--- EXERCISE BRIEF ---
Return, from the listing that follows, each line containing the word "import".

(STORED DATA Opens)

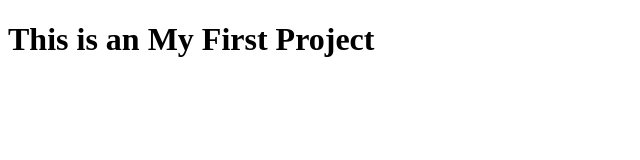
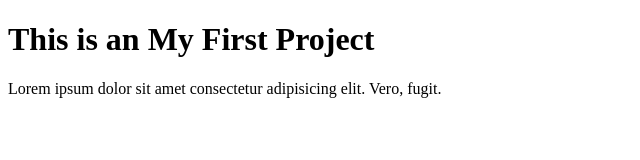
Before and after one commit to ciinaaarrrr/my-first-project, a plain HTML site: page index.html in a window 1280 px wide. Shown: the whole page, without its empty margins (0-640 px from the left). Drawn offline with Linux system fonts and the light colour scheme.

Commit message:
index.html

```diff
--- a/index.html
+++ b/index.html
@@ -7,5 +7,7 @@
 </head>
 <body>
     <h1> This is an My First Project </h1>
+    <p>Lorem ipsum dolor sit amet consectetur adipisicing elit. Vero, fugit.</p>
+    <!-- lorem10 kodu 10 kelimelik rasgele bir yazı oluşturur sondaki sayısı  değiştirerek kelime sayısını değiştirebilirsiniz -->
 </body>
 </html>
```
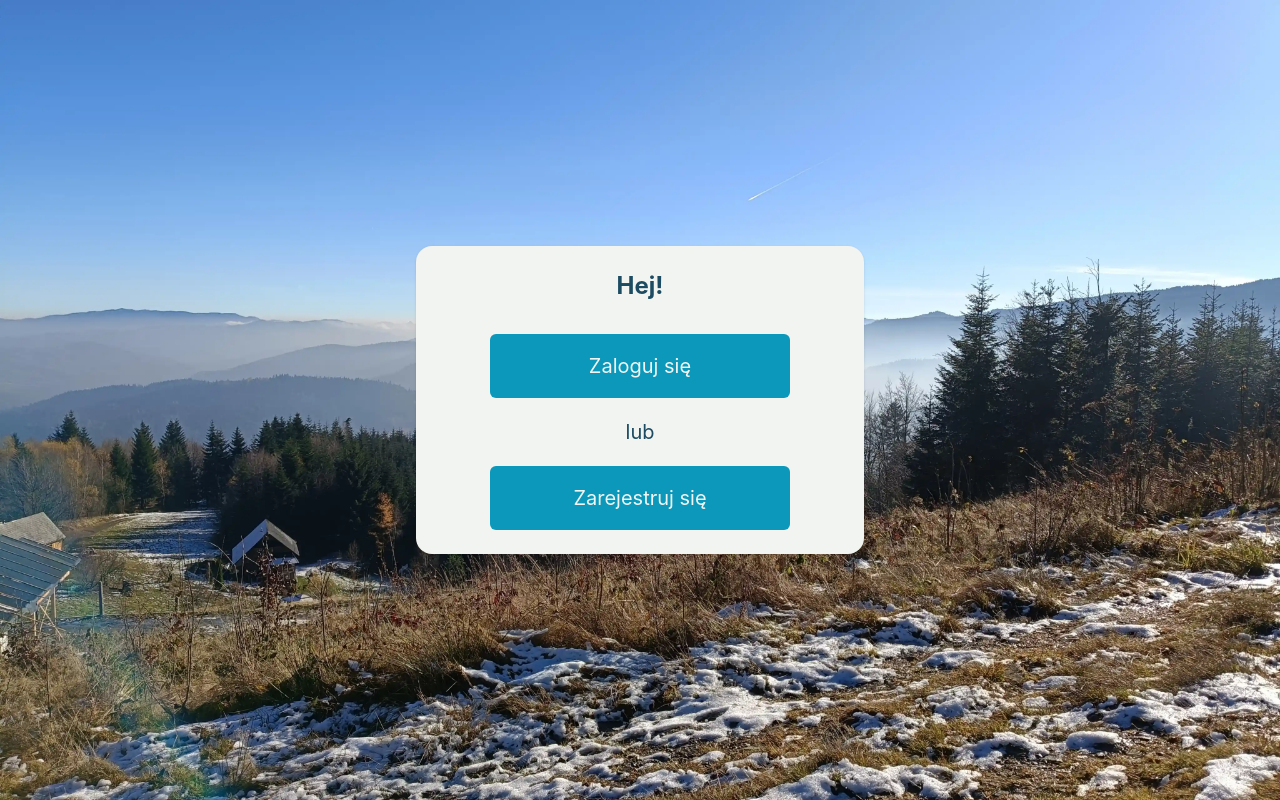
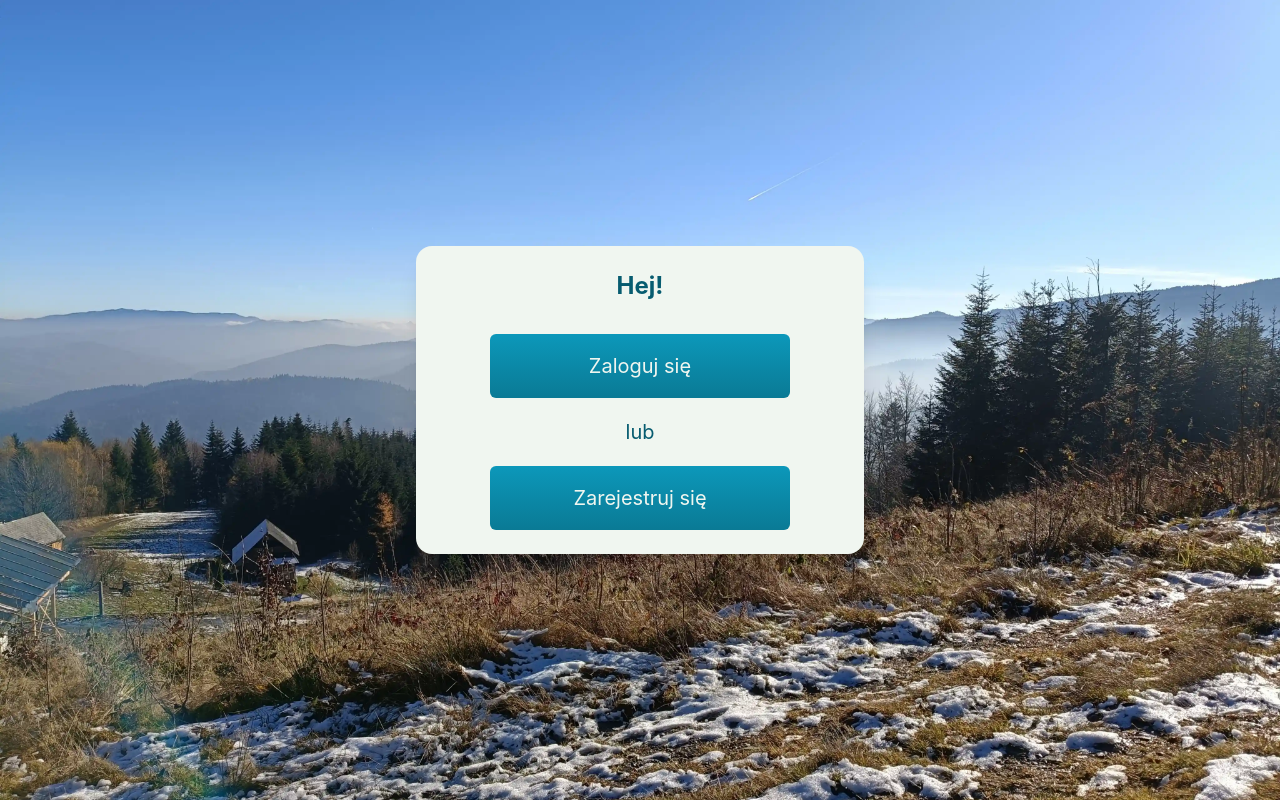
Before and after one commit to bonsilapra/niegorzysci, a React (Vite) app: page / in a window 1280 px wide. Built offline with nearby package versions, Linux system fonts and the light colour scheme; no server answers.

Commit message:
Improve `primary` and `secondary` definitions and adjust buttons

```diff
--- a/src/components/Buttons.jsx
+++ b/src/components/Buttons.jsx
@@ -2,18 +2,25 @@ import {NavLink} from 'react-router';
 import cx from 'classnames';
 import {Loader} from './Loader';
 
-const btnClasses = (type) => `self-center flex justify-center items-center md:w-3/4 w-full h-16 focus:bg-${type}-800 rounded-md text-light p-3`;
-const animationClass = (type) => `bg-${type} transition delay-50 duration-200 ease-in-out hover:-translate-y-0.5 hover:scale-101 hover:bg-${type}-500`;
-const disabledClass = (type) => `bg-${type}Disabled`;
+const btnCommonClass = 'self-center flex justify-center items-center md:w-3/4 w-full h-16 rounded-md ';
+const btnPrimaryClass = 'text-secondary-100 p-3 bg-linear-to-t from-primary-500 to-primary-400';
+const animationCommonClass = 'bg-linear-to-t transition delay-50 duration-400 ease-in-out hover:shadow-md hover:scale-103 hover:bg-linear-to-t ';
+const animationPrimaryClass = 'from-primary-500 to-primary-400 hover:from-primary-600 hover:to-primary-500';
+const disabledPrimaryClass = 'bg-primary-100';
 
 export const NavButton = ({content, path, cssClass, type = 'primary'}) => {
 
 	return (
 		<NavLink
-			className={cx(btnClasses(type), animationClass(type), cssClass)}
+			className={cx(
+				btnCommonClass,
+				{[btnPrimaryClass]: type === 'primary'},
+				animationCommonClass,
+				{[animationPrimaryClass]: type === 'primary'},
+				cssClass)}
 			to={path}
 		>
-			<p class="mb-0">
+			<p className="mb-0">
 				{content}
 			</p>
 		</NavLink>
@@ -25,10 +32,12 @@ export const SubmitButton = ({content, isDisabled, cssClass, type = 'primary', i
 	return (
 		<button
 			className={cx(
-				btnClasses(type),
+				btnCommonClass,
+				{[btnPrimaryClass]: type === 'primary'},
+				animationCommonClass,
+				{[animationPrimaryClass]: type === 'primary' && !isDisabled},
 				cssClass,
-				{[disabledClass(type)]: isDisabled},
-				{[animationClass(type)]: !isDisabled},
+				{[disabledPrimaryClass]: isDisabled},
 			)}
 			type="submit"
 			disabled={isDisabled}
--- a/src/index.css
+++ b/src/index.css
@@ -1,15 +1,20 @@
 @import "tailwindcss";
 
 @theme {
-	--color-main: #D8E7D7;
-	--color-primary: #0C98BA;
+	--color-primary-0: #eefbfe;
+	--color-primary-100: #b7edfa;
+	--color-primary-200: #5bd6f4;
+	--color-primary-300: #0eb6df;
+	--color-primary-400: #0C98BA;
 	--color-primary-500: #0a7a95;
-	--color-primary-800: #064d5e;
-	--color-primaryDisabled: #b7edfa;
-	--color-secondary: #738713;
-	--color-light: #f2f4f1;
-	--color-light-500: #d3dad0;
-	--color-dark: #1C4B62;
+	--color-primary-600: #075c70;
+	--color-primary-1000: #021f26;
+	--color-secondary-100: #f0f6f0;
+	--color-secondary-200: #D8E7D7;
+	--color-secondary-300: #c0d8be;
+	--color-secondary-400: #84b481;
+	--color-secondary-500: #629c5e;
+	--color-secondary-600: #436b40;
 }
 
 .loader {
--- a/src/layouts/Layout.jsx
+++ b/src/layouts/Layout.jsx
@@ -1,3 +1,4 @@
+import cx from 'classnames';
 import {useAuth} from '../context/AppContext';
 import {Navbar} from './Navbar';
 
@@ -5,11 +6,11 @@ export const Layout = ({children}) => {
 	const {isLoggedIn} = useAuth();
 
 	const backgroundStyle = isLoggedIn
-		? 'bg-main'
+		? 'bg-secondary-200'
 		: 'bg-[url(/img/background.webp)]';
 
-	const beforeLoginContainer = 'w-2/3 max-w-md rounded-2xl bg-light flex flex-col p-6 shadow text-dark text-xl';
-	const afterLoginContainer = 'w-3/4 max-w-md text-dark text-xl';
+	const beforeLoginContainer = 'w-2/3 max-w-md rounded-2xl bg-secondary-100 flex flex-col p-6 shadow-xl text-primary-600 text-xl';
+	const afterLoginContainer = 'w-3/4 max-w-md';
 
 	return (
 		<div className={`${backgroundStyle} min-h-screen bg-cover bg-center`}>
@@ -17,10 +18,10 @@ export const Layout = ({children}) => {
 				<Navbar />
 			}
 			<main className="min-h-screen flex flex-col items-center justify-center">
-				<div className={isLoggedIn
-					? afterLoginContainer
-					: beforeLoginContainer
-				}>
+				<div className={cx('text-primary-600 text-xl', {
+					[afterLoginContainer]: isLoggedIn,
+					[beforeLoginContainer]: !isLoggedIn,
+				})}>
 					{children}
 				</div>
 			</main>
```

(STORED DATA Closes)

--- TASK OUTPUT ---
@@ -2,18 +2,25 @@ import {NavLink} from 'react-router';
 import cx from 'classnames';
 import {Loader} from './Loader';
 @import "tailwindcss";
+import cx from 'classnames';
 import {useAuth} from '../context/AppContext';
 import {Navbar} from './Navbar';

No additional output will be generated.